It’s time to tie a blue ribbon around the ol’ oak tree. Or your car antenna. Or wear on your jacket.
Columbia Gorge Children’s Advocacy Center (CGCAC) is raising awareness this April in honor of Child Abuse Prevention Month in a variety of ways: With blue ribbons, training seminars, and the group’s annual fundraising event.
On April 4, Boy Scout Troop 282 helped tie blue ribbons — the nationwide symbol of child abuse prevention — around trees lining Oak Street, as well as delivered baskets of ribbons to businesses located there. Ribbons were also distributed to Safeway, Rosauers, Providence and Columbia Gorge Family Medicine, Columbia River Bank, Key Bank, US Bank, CenterPoint Bank, and the Hood River County Courthouse.
Debi Baskins, CGCAC Director, encourages all community members to pick up a ribbon and wear it this month to show support for victims of child abuse, and as a reminder that abuse occurs in every community.
“We want to bring an awareness that this is happening, that people need to watch for it, to pay attention to protect our children,” she said.

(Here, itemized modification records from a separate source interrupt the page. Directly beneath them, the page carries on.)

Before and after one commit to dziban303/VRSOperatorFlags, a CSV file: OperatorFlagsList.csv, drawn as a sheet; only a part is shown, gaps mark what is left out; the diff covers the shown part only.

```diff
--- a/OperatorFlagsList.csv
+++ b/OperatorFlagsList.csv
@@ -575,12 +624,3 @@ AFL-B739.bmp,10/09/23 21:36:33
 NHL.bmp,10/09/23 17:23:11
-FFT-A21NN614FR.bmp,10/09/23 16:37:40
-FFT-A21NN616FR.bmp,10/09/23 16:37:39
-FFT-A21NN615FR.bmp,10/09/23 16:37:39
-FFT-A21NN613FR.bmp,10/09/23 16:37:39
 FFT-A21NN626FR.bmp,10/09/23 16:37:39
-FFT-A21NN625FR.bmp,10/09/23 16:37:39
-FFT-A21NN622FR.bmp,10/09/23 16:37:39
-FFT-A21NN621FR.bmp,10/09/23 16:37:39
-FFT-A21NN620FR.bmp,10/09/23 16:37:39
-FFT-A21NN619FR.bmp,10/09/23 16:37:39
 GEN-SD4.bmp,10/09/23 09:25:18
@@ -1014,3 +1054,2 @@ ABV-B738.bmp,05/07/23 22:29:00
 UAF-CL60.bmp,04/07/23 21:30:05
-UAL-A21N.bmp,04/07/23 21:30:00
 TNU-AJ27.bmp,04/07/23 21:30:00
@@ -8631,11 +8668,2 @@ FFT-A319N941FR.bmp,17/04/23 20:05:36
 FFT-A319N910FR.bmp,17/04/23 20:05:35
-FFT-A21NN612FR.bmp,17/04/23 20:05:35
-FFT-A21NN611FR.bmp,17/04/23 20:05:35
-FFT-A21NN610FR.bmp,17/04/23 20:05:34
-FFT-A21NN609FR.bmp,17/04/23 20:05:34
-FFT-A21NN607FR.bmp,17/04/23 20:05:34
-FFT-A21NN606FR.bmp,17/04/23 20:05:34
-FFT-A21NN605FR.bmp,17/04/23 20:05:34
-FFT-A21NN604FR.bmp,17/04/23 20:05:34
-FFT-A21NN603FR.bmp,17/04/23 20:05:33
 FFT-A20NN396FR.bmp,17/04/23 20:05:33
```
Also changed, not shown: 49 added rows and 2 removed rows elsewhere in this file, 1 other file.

Spring for kids tonight
CGCAC is hosting its fourth annual Spring for Kids fundraiser April 18 at Springhouse Cellar Winery, 13 Railroad Street, from 6-10 p.m. The event will include live music by The Groove Project, wood fire pizza by Focolare Pizza, and silent and live auctions — several gift baskets have been donated by local businesses, as have four Disneyland Park Hopper passes, a weekend rental at a beach house, and gift certificates to museums, the zoo, restaurants and movie theaters. Tickets are $20 at the door or by calling 541-436-2960.
CGCAC is taking the Blue Ribbon Campaign a step further this year by offering Darkness to Light training on what will most likely be a monthly basis. Funded by a grant from the Ford Family Foundation, the training program — called Stewards of Children Sex Abuse Prevention Program — will teach adults what to look for and how to prevent abuse.

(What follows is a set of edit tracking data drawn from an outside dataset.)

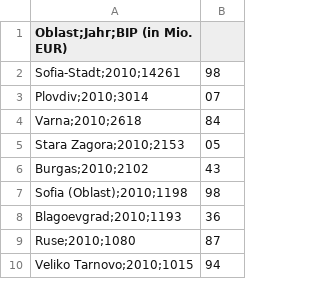
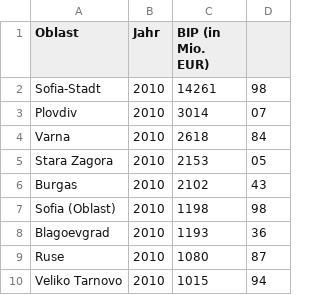
Before and after one commit to eileenalrubaiee/DataScience, a CSV file: bulgarien/2010/Bulgarien_Klima_2010.csv, drawn as a sheet; only a part is shown; removed rows and columns are numbered as before the commit, all else as after; the diff names each change by its address in the sheet, - before the commit and + after, or states it on an @@ line.

Commit message:
Update Bulgarien_Klima_2010.csv

```diff
--- a/bulgarien/2010/Bulgarien_Klima_2010.csv
+++ b/bulgarien/2010/Bulgarien_Klima_2010.csv
-column A (Oblast;Jahr;BIP (in Mio. EUR)), rows 2-10: Sofia-Stadt;2010;14261 | Plovdiv;2010;3014 | Varna;2010;2618 | Stara Zagora;2010;2153 | Burgas;2010;2102 | Sofia (Oblast);2010;1198 | Blagoevgrad;2010;1193 | Ruse;2010;1080 | Veliko Tarnovo;2010;1015
+column A (Oblast), rows 2-10: Sofia-Stadt | Plovdiv | Varna | Stara Zagora | Burgas | Sofia (Oblast) | Blagoevgrad | Ruse | Veliko Tarnovo
+column B (Jahr), rows 2-10: all 2010
+column C (BIP (in Mio. EUR)), rows 2-10: 14261 | 3014 | 2618 | 2153 | 2102 | 1198 | 1193 | 1080 | 1015
```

“National statistics show that 1 in 3 girls and 1 in 6 boys experience sexual abuse before the age of 18,” said Baskins. “I know that shocks a lot of people, but if we talk to our friends, family and neighbors, we will find that, unfortunately, that statistics are true in too many circumstances.”
The previous focus on “stranger danger” doesn’t effectively stop abusive situations, she added, because 90 percent of abuse comes from someone the child already knows.

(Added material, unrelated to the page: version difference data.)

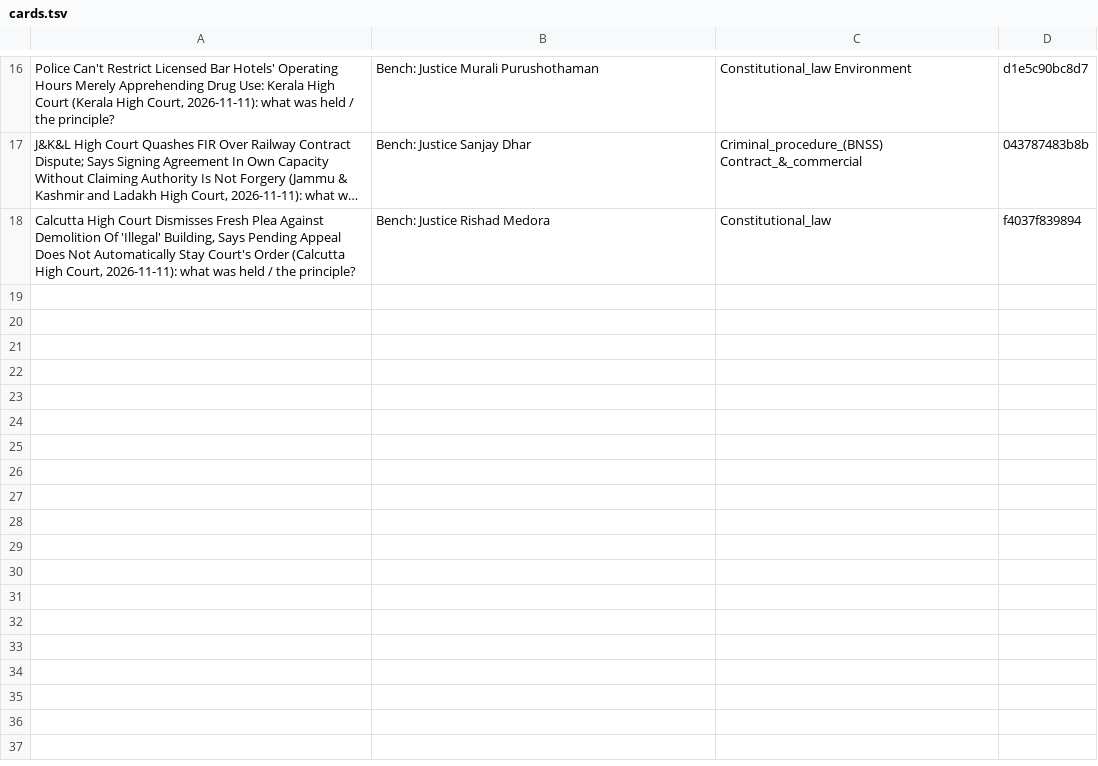
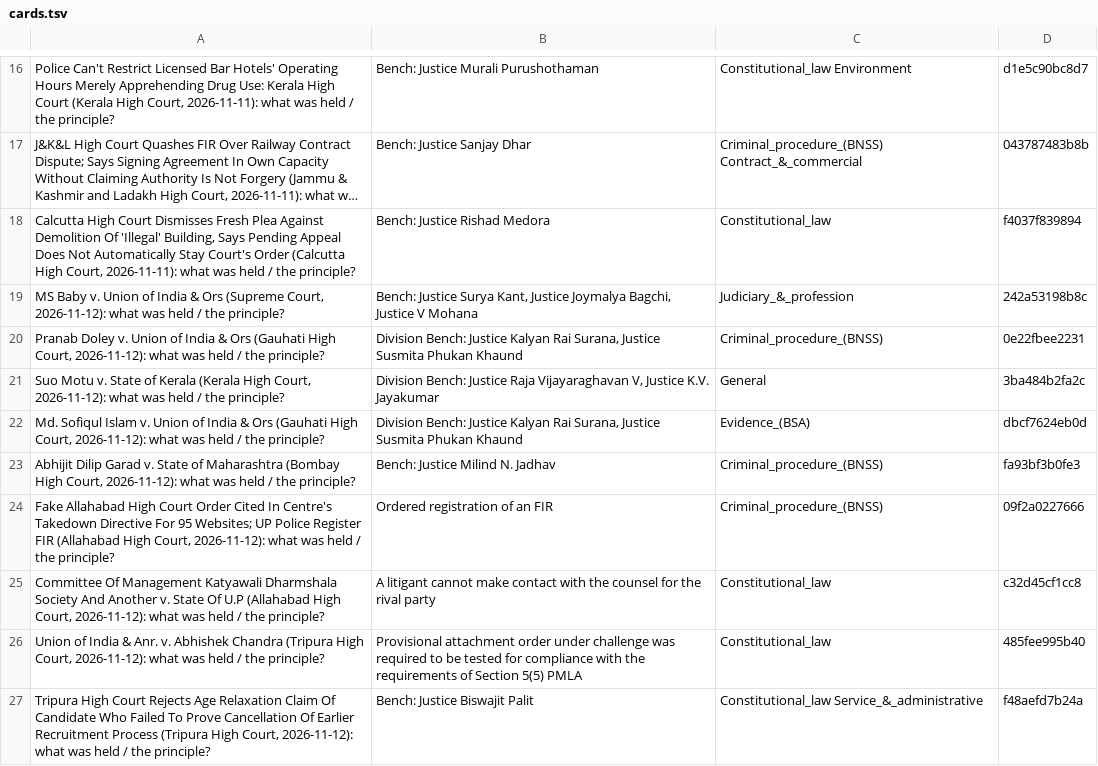
Before and after one commit to eklavya7717/morning-brief-podcast, a TSV file: cards.tsv, drawn as a sheet; only a part is shown, gaps mark what is left out; long unchanged cells end in …; the diff names each change by its address in the sheet, - before the commit and + after, or states it on an @@ line.

```diff
--- a/cards.tsv
+++ b/cards.tsv
+row 19: MS Baby v. Union of India & Ors (Supreme Court, 2026-11-12): what was held / the principle? | Bench: Justice Surya Kant, Justice Joymalya Bagchi, Justice V Mohana | Judiciary_&_profession | 242a53198b8c
+row 20: Pranab Doley v. Union of India & Ors (Gauhati High Court, 2026-11-12): what was held / the principle? | Division Bench: Justice Kalyan Rai Surana, Justice Susmita Phukan Khaund | Criminal_procedure_(BNSS) | 0e22fbee2231
+row 21: Suo Motu v. State of Kerala (Kerala High Court, 2026-11-12): what was held / the principle? | Division Bench: Justice Raja Vijayaraghavan V, Justice K.V. Jayakumar | General | 3ba484b2fa2c
+row 22: Md. Sofiqul Islam v. Union of India & Ors (Gauhati High Court, 2026-11-12): what was held / the principle? | Division Bench: Justice Kalyan Rai Surana, Justice Susmita Phukan Khaund | Evidence_(BSA) | dbcf7624eb0d
+row 23: Abhijit Dilip Garad v. State of Maharashtra (Bombay High Court, 2026-11-12): what was held / the principle? | Bench: Justice Milind N. Jadhav | Criminal_procedure_(BNSS) | fa93bf3b0fe3
+row 24: Fake Allahabad High Court Order Cited In Centre's Takedown Directive For 95 Websites; UP Police Register FIR (Allahabad High Court, 2026-11-12): what was held / the principle? | Ordered registration of an FIR | Criminal_procedure_(BNSS) | 09f2a0227666
+row 25: Committee Of Management Katyawali Dharmshala Society And Another v. State Of U.P (Allahabad High Court, 2026-11-12): what was held / the principle? | A litigant cannot make contact with the counsel for the rival party | Constitutional_law | c32d45cf1cc8
+row 26: Union of India & Anr. v. Abhishek Chandra (Tripura High Court, 2026-11-12): what was held / the principle? | Provisional attachment order under challenge was required to be tested for compliance with the requirements of Section 5(5) PMLA | Constitutional_law | 485fee995b40
+row 27: Tripura High Court Rejects Age Relaxation Claim Of Candidate Who Failed To Prove Cancellation Of Earlier Recruitment Process (Tripura High Court, 2026-11-12): what was held / the principle? | Bench: Justice Biswajit Palit | Constitutional_law Service_&_administrative | f48aefd7b24a
```
Also changed, not shown: 7 other files.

Darkness to Light was created in 2000 with the mission of “reducing the incidence of child sexual abuse through public awareness and education,” Baskins said. “We believe that learning the facts about childhood sexual abuse helps prevent it.”
The first class was held April 15 at 6 p.m. at the Hood River Library. While the training is free, registration is required as space is limited; call Michelle at 541-806-0901. Those who cannot attend this training will have other opportunities in the next 36 months, said Baskins, and are invited to check the Darkness to Light website (www.d2l.org) for additional dates and times. The program is not appropriate for children.
Funds raised support the center’s work in Hood River, Sherman and Wheeler counties, and is sponsored by A Kidz Dental Zone, Cardinal Glass, Columbia Gorge Family Medicine, DelCarpine Automotive, Providence, and the Johnson/Grizzle family.